written by David Egan, read by Aodhan Madden
Attention is the minimum of maintaining life, a gift of presence, of colour. Green seeks little attention, a thin-blooded background, efficient, infrastructural. A surface for distributing energy. Unless maintenance breaks, and new life bursts, threatens: slime, contagion, aliens fluoresce green. This is green's expression: a contradictory movement between health and terror, the authentically young and the fictionally sick, drawing attention to the artificiality of those categories, so that they might burst as well, doubly green.

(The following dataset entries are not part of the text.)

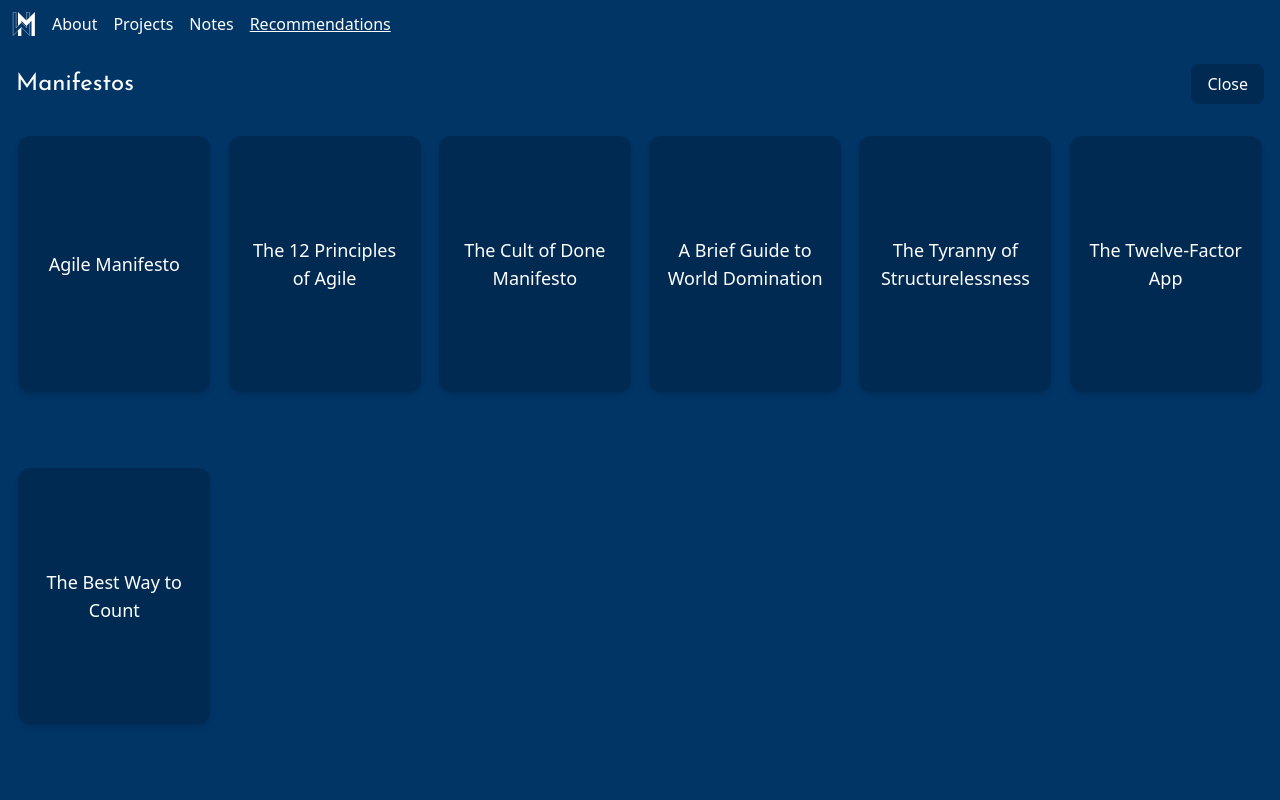
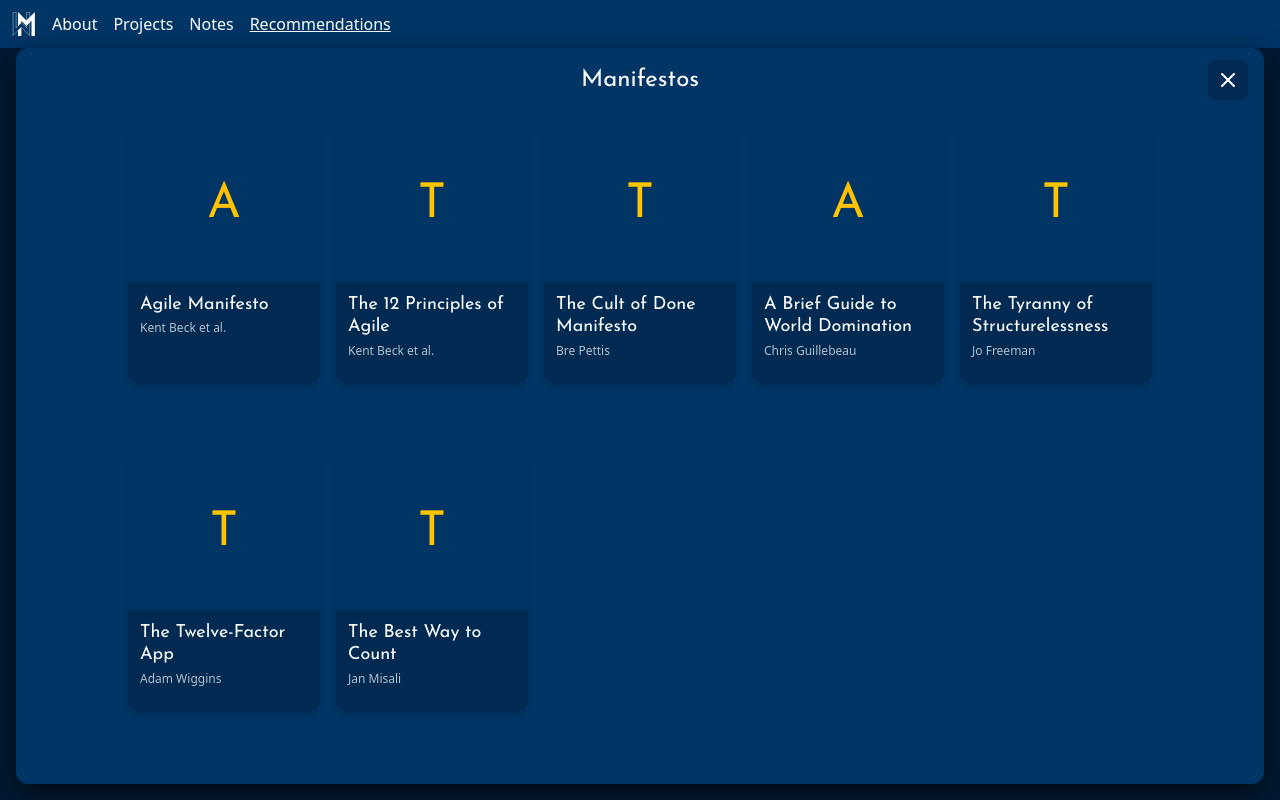
Before and after one commit to wmarrujo/wmarrujo.github.io, a SvelteKit app: page /recommendations in a window 1280 px wide. Both pictures are taken after a click on the button "Manifestos". Built offline with nearby package versions, Linux system fonts and the light colour scheme.

Commit message:
dialog styling 1

```diff
--- a/src/routes/recommendations/+page.svelte
+++ b/src/routes/recommendations/+page.svelte
@@ -115,10 +115,6 @@
 			]
 		},
 	}
-
-	function openDialog(e: Event) {
-		((e.currentTarget as HTMLElement).nextElementSibling as HTMLDialogElement).showModal()
-	}
 </script>
 
 <nav class="flex items-center gap-4 p-3 sticky top-0 z-10 bg-primary">
@@ -130,39 +126,71 @@
 </nav>
 
 <main class="p-4">
-	<ul class="grid grid-cols-[repeat(auto-fit,12rem)] justify-evenly gap-4">
-		{#each Object.entries(recommendations as Record<string, List>) as [name, items]}
-			{@render deck(name, items)}
+	<ul class="grid grid-cols-[repeat(auto-fit,12rem)] justify-center gap-4">
+		{#each Object.entries(recommendations as Record<string, List>) as [name, items], i}
+			{@render deck(name, items, `r${i}`)}
 		{/each}
 	</ul>
 </main>
 
+{#snippet cardBody(item: Recommendation)}
+	{#if item.image}
+		<img src={item.image} alt={item.title} class="w-full h-[60%] object-cover">
+	{:else}
+		<div class="w-full h-[60%] flex items-center justify-center bg-primary text-accent font-title text-5xl">{item.title.charAt(0)}</div>
+	{/if}
+	<div class="flex flex-col gap-1 p-3 flex-1 min-h-0">
+		<h3 class="m-0 font-title text-lg leading-tight">{item.title}</h3>
+		{#if item.author}
+			<p class="m-0 text-xs opacity-70">{item.author}</p>
+		{/if}
+		{#if item.thesis}
+			<p class="m-0 text-xs opacity-85 line-clamp-3">{item.thesis}</p>
+		{/if}
+		{#if item.pitch}
+			<p class="m-0 text-xs opacity-60 line-clamp-2">{item.pitch}</p>
+		{/if}
+	</div>
+{/snippet}
+
 {#snippet card(item: Recommendation)}
 	<li class="w-48 aspect-[3/4]">
 		{#if item.link}
-			<a class="flex items-center justify-center w-full h-full rounded-xl bg-secondary shadow-md text-center p-4 text-lg text-white no-underline" href={item.link}>{item.title}</a>
+			<a class="flex flex-col w-full h-full rounded-xl bg-secondary shadow-md overflow-hidden no-underline text-white transition-transform duration-200 hover:-translate-y-1 hover:scale-105 hover:shadow-lg" href={item.link}>
+				{@render cardBody(item)}
+			</a>
 		{:else}
-			<span class="flex items-center justify-center w-full h-full rounded-xl bg-secondary shadow-md text-center p-4 text-lg text-white">{item.title}</span>
+			<span class="flex flex-col w-full h-full rounded-xl bg-secondary shadow-md overflow-hidden text-white transition-transform duration-200 hover:-translate-y-1 hover:scale-105 hover:shadow-lg">
+				{@render cardBody(item)}
+			</span>
 		{/if}
 	</li>
 {/snippet}
 
-{#snippet deck(name: string, items: List)}
+{#snippet deck(name: string, items: List, id: string)}
 	<li class="w-48 aspect-[3/4]">
-		<button class="flex items-center justify-center w-full h-full rounded-xl bg-secondary shadow-md text-center p-4 font-title text-2xl text-white border-none cursor-pointer" onclick={openDialog} aria-haspopup="dialog">{name}</button>
-		<dialog aria-label={name}>
-			<div class="flex items-center justify-between gap-4 p-4">
-				<h2 class="m-0 font-title text-2xl">{name}</h2>
-				<form method="dialog"><button class="border-none rounded-lg bg-secondary text-white font-sans p-2 px-4 cursor-pointer">Close</button></form>
+		<button class="flex flex-col w-full h-full rounded-xl bg-secondary shadow-md p-4 font-title text-2xl text-white border-none cursor-pointer transition-transform duration-200 hover:-translate-y-1 hover:scale-105 hover:shadow-lg" popovertarget={id} aria-haspopup="dialog">
+			<span class="flex-1"></span>
+			<span class="text-center">{name}</span>
+			<span class="flex-[2]"></span>
+		</button>
+		<!-- svelte-ignore a11y-no-noninteractive-element-interactions -->
+		<dialog popover="manual" id={id} aria-label={name}
+			onkeydown={(e) => { if (e.key === "Escape") { (e.currentTarget as HTMLElement).hidePopover(); e.stopPropagation() } }}>
+			<div class="relative flex items-center justify-center p-4">
+				<h2 class="m-0 font-title text-2xl text-center">{name}</h2>
+				<button class="absolute right-4 top-1/2 -translate-y-1/2 border-none rounded-lg bg-secondary text-white p-2 cursor-pointer" popovertarget={id} popovertargetaction="hide" aria-label="Close">
+					<svg xmlns="http://www.w3.org/2000/svg" width="24" height="24" viewBox="0 0 24 24" fill="none" stroke="currentColor" stroke-width="2" stroke-linecap="round" stroke-linejoin="round" class="lucide lucide-x-icon lucide-x"><path d="M18 6 6 18"/><path d="m6 6 12 12"/></svg>
+				</button>
 			</div>
-			<ul class="grid grid-cols-[repeat(auto-fit,12rem)] justify-evenly gap-4 flex-1 overflow-auto p-4">
+			<ul class="grid grid-cols-[repeat(auto-fit,12rem)] justify-center gap-4 flex-1 overflow-auto p-4">
 				{#if Array.isArray(items)}
 					{#each items as item}
 						{@render card(item)}
 					{/each}
 				{:else}
-					{#each Object.entries(items) as [subName, subItems]}
-						{@render deck(subName, subItems)}
+					{#each Object.entries(items) as [subName, subItems], j}
+						{@render deck(subName, subItems, `${id}-${j}`)}
 					{/each}
 				{/if}
 			</ul>
@@ -175,10 +203,9 @@
 		--nav-height: 3rem;
 	}
 
-	/* the opened list: a full-screen modal below the nav bar */
-	dialog[open] {
+	:popover-open {
 		position: fixed;
-		inset: var(--nav-height) 0 0 0;
+		inset: var(--nav-height) 1rem 1rem 1rem;
 		margin: 0;
 		width: auto;
 		height: auto;
@@ -186,14 +213,16 @@
 		max-height: none;
 		padding: 0;
 		border: none;
+		border-radius: 0.75rem;
 		background: #003566;
 		color: inherit;
 		display: flex;
 		flex-direction: column;
 		overflow: hidden;
+		box-shadow: 0 10px 30px rgba(0, 0, 0, 0.6);
 	}
 
-	dialog::backdrop {
+	[popover]::backdrop {
 		inset: var(--nav-height) 0 0 0;
 		background: rgba(0, 0, 0, 0.5);
 	}
```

'Flowery' is an accusation of inefficiency, of something too handled or unclean, something decomposing. 'Cliché' is an accusation of efficiency, to its excess, something both flashy and common. Accusations announce the limit between the welcome and unwelcome, and are not usually directed at flowers or clichés, which otherwise unassumingly exist as soft compulsions. They furnish the rooms, narratives and grids of power, working together at either end of efficiency. Until accused, then they pass from welcome to unwelcome, from sacrament to ornament. This is the bind of painting, of images, their plague.
Holes, reduced to their cliché, script the possibility of entrance and exit. The body takes the hole beyond the cliché, furnishes it with particulars: tubes, sockets, cavities. What if one were to hear the ears tear themselves from the logic of the hole? To become winged like a pore, an irresistible medium of the air? Religion scripts the possibility of non-violence, where violence becomes 'purposeful', becomes suffering, becomes the logic of the body. Doubt plagues any hole, any violent act, requiring faith. What would it mean for an ear to become unfaithful? What sound would the body then make, as a bruised spray, falling through heaven?
- Aodhan Madden